AACSB Guidance Expectations of AACSB International Business Standard #10 regarding maintaining qualifications and accounting standard # 36 that all academic unit faculty must demonstrate sufficient ongoing professional interaction to support their role in achieving the academic units mission and each programs educational objectives. Accreditation reviewers will consider all faculty members in determining the currency and relevance of information brought to teaching and learning. All faculty members are expected to demonstrate activities that maintain the currency and relevance of their instruction. Faculty members can maintain qualifications through a variety of efforts including production of intellectual contributions, professional development, and current professional experience. The choice of activities to maintain currency and relevance may change at different times during a faculty members career. The standard provides several examples for academically qualified and professionally qualified faculty members with current professional experience being one of them. Note that there is no intent in the standards to describe a fixed pattern of activities faculty members must follow to maintain their qualifications. Expectations of the school, as well as individual characteristics and circumstances, can guide the choice of maintenance efforts. A scholar-in-residence program should allow those qualified to participate, a great opportunity to meet these requirements.
AACSB Guidance Guidance for documentation for this standard includes the following: Provide a detailed record of the professional interaction and practical experience of the faculty, including the nature of work assignments. Explain the role of professional interaction and practical experience in the evaluation of each faculty member. Provide detail of the comprehensive planning process for faculty in place that assures the professional interaction and relevant practical experience of the faculty are consistent with the academic units mission and each programs educational objectives. Accounting Standard #38 states further that where there is a formalized practice of accounting, and when a schools mission indicates that it aspires to have its graduates enter the profession, graduates meet the entry requirements of the accounting profession. Having faculty involved in a Scholar-in-Residence can resolve so many of these critical accreditation standard issues and help ensure having a quality program.
Advantages for the Accounting Program Accreditation compliance Connection to the accounting profession Ability for fund-raising/development Classroom training using real-world cases Pipeline for students to the profession Up-to-date curriculum Helps keep faculty members salary at a high level and helps retain them in area (Loss in state revenue fund)
Advantages for the Firm Technical expertise close at hand Help in the administration area Help in the continuing education area Great communicators Strategic planning Peer review help Connection to academic community Firms realize they are in a field of lifetime learners and educators can do so much for them
CRI On-line University One of only 2 firms in US (beta test) Working with Commerce Clearing House to set- up on-line, on-demand staff training Geographical locations – not easy to meet Upload CCH training and firm created training programs New employees get immediate exposure to firm and operations Extreme positive response – efficiency Firm competitive advantage

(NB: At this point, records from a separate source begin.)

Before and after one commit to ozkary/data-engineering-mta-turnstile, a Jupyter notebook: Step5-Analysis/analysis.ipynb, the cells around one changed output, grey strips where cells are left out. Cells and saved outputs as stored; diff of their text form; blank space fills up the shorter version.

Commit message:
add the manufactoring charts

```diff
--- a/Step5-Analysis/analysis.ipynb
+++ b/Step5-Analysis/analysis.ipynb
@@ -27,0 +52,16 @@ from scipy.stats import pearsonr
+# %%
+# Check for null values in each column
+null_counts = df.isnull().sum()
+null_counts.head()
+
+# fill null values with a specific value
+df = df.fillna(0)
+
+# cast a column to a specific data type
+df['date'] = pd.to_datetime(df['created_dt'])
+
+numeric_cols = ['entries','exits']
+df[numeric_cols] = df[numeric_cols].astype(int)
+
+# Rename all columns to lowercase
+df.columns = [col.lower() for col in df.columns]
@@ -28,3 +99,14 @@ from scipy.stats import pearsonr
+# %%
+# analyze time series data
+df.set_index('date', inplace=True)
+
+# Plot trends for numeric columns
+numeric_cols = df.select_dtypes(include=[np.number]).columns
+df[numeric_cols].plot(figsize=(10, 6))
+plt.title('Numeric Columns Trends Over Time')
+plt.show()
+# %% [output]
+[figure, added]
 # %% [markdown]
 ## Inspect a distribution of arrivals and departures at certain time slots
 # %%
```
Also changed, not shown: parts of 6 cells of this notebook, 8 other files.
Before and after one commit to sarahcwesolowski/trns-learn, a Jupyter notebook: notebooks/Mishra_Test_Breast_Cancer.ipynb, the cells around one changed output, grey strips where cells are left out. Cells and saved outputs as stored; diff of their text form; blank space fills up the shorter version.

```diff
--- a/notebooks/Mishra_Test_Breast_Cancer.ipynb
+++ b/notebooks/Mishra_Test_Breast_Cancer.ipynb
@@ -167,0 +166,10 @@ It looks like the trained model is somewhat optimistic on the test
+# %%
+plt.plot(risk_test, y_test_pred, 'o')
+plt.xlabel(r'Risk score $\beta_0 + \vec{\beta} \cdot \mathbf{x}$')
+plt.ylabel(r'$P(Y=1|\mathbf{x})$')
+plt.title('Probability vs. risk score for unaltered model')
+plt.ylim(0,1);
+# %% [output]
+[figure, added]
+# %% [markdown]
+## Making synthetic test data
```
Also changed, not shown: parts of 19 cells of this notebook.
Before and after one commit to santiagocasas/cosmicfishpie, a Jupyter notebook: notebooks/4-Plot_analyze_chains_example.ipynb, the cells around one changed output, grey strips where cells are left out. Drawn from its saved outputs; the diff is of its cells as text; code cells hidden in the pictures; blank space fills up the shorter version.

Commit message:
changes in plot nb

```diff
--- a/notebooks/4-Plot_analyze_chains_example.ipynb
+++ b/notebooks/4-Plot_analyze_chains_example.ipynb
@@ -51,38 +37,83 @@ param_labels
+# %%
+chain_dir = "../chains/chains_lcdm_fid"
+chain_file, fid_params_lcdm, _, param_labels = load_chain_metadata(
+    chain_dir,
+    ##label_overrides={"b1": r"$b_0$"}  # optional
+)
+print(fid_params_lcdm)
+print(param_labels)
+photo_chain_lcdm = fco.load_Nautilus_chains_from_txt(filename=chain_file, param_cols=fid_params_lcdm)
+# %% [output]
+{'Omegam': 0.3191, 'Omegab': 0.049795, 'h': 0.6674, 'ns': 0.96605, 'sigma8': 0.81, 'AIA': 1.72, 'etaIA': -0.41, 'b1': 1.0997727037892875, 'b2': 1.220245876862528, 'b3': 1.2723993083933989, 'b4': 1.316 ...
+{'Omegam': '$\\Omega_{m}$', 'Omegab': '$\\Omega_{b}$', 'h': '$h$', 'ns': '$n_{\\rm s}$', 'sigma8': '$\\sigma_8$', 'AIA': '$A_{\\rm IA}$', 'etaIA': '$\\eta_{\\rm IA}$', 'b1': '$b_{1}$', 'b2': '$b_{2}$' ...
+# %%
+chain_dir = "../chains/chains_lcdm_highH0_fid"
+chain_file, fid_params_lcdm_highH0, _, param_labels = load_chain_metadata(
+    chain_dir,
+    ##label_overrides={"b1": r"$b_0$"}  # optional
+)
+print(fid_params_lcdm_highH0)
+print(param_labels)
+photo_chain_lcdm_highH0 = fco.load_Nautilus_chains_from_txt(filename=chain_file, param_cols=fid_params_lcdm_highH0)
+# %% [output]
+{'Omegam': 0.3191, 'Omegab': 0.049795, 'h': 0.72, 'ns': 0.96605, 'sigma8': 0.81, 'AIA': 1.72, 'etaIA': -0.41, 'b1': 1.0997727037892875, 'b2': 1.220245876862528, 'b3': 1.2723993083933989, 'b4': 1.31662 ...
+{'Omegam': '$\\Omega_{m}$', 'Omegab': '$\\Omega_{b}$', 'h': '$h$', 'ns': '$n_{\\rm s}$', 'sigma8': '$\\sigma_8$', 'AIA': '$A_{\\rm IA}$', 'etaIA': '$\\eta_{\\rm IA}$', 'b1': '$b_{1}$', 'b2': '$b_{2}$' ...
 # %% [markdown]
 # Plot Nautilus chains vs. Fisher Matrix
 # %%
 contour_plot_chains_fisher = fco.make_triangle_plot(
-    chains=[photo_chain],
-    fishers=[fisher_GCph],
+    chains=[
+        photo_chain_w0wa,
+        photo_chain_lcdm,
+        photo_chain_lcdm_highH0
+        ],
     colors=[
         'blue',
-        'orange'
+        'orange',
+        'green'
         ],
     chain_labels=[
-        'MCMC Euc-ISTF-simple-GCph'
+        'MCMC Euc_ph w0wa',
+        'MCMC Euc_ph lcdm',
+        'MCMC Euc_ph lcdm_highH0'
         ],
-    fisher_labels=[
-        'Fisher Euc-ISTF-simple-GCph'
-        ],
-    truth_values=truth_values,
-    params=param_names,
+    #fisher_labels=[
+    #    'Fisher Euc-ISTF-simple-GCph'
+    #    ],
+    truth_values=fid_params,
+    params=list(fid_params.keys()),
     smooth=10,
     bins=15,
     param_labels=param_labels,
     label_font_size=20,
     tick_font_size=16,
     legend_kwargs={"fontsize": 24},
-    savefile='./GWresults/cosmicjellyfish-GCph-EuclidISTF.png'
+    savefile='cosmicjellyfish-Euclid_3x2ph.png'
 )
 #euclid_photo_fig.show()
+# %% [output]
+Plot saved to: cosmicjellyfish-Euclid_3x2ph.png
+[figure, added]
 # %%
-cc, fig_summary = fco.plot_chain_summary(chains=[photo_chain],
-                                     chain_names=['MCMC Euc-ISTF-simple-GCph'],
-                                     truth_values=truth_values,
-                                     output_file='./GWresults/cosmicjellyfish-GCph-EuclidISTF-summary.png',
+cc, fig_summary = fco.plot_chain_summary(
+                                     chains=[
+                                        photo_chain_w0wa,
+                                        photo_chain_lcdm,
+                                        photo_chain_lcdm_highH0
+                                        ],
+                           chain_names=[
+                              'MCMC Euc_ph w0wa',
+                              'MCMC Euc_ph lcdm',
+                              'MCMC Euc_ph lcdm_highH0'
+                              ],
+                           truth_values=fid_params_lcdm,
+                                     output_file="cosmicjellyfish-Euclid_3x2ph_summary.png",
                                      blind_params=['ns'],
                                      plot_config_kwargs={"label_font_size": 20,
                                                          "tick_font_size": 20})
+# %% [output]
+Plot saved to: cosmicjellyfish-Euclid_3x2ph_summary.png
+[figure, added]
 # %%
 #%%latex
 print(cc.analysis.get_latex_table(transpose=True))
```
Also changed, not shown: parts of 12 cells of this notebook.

Advantages for the Faculty Member Real-world current experience to bring to the classroom – so much FUN! Supplemental pay Close connection to the accounting profession Opportunities to work with practicing professionals Improved up-to-date teaching Intellectual contribution opportunities abound (you discover where the problems are and how to help solve them) Ability to consult Service credit
Advantages for the Classroom Provides the faculty with timely knowledge and experiences and issues affecting practice which can be integrated into classroom presentations. Firm specific practice aids and policies can be reviewed and discussed to demonstrate how firms implement and document compliance with the technical literature. Access to numerous external speakers ranging from partner to staff classification within the firm.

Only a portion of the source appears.